[Data items]
# # # #

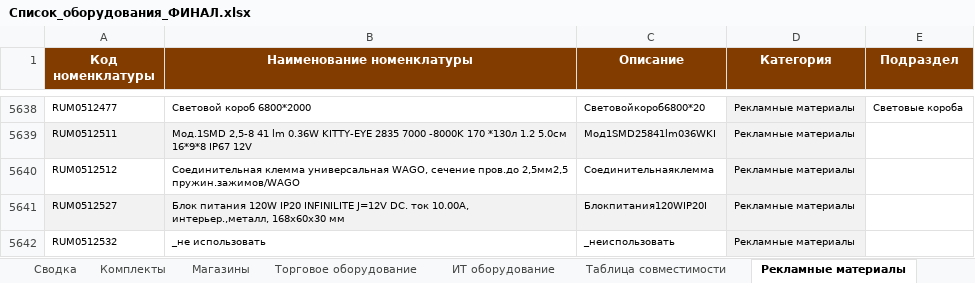
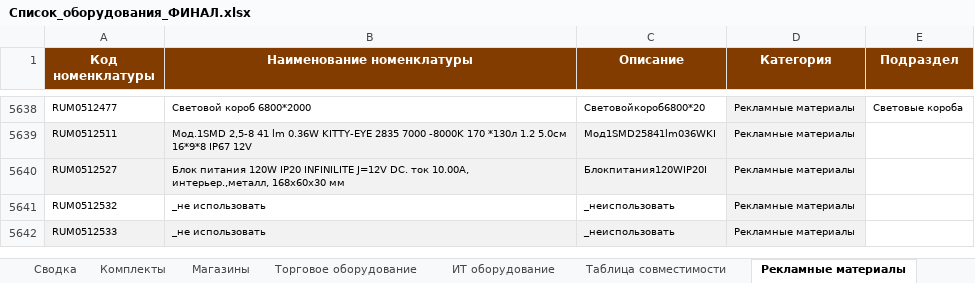
Before and after one commit to skbmaksim82-byte/Portal-zakazov, an Excel workbook: Список_оборудования_ФИНАЛ.xlsx, sheet Рекламные материалы, drawn as a sheet; only a part is shown, gaps mark what is left out; the shorter side is filled out with more unchanged rows; values as stored, in another font and other column widths than the file's, no borders; the diff names each change by its address in the sheet, - before the commit and + after, or states it on an @@ line.

```diff
--- a/Список_оборудования_ФИНАЛ.xlsx (sheet Рекламные материалы)
+++ b/Список_оборудования_ФИНАЛ.xlsx (sheet Рекламные материалы)
-row 5640: RUM0512512 | Соединительная клемма универсальная WAGO, сечение пров.до 2,5мм2,5 пружин.зажимов/WAGO | Соединительнаяклемма | Рекламные материалы
```
Also changed, not shown: sheet Торговое оборудование, sheet Слаботочное оборудование, hidden cells.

# # # #

▶ **What to work on**: Filter the data, keeping only the lines that contain "sheet".

▶ **Result for this task**:
Before and after one commit to skbmaksim82-byte/Portal-zakazov, an Excel workbook: Список_оборудования_ФИНАЛ.xlsx, sheet Рекламные материалы, drawn as a sheet; only a part is shown, gaps mark what is left out; the shorter side is filled out with more unchanged rows; values as stored, in another font and other column widths than the file's, no borders; the diff names each change by its address in the sheet, - before the commit and + after, or states it on an @@ line.
--- a/Список_оборудования_ФИНАЛ.xlsx (sheet Рекламные материалы)
+++ b/Список_оборудования_ФИНАЛ.xlsx (sheet Рекламные материалы)
Also changed, not shown: sheet Торговое оборудование, sheet Слаботочное оборудование, hidden cells.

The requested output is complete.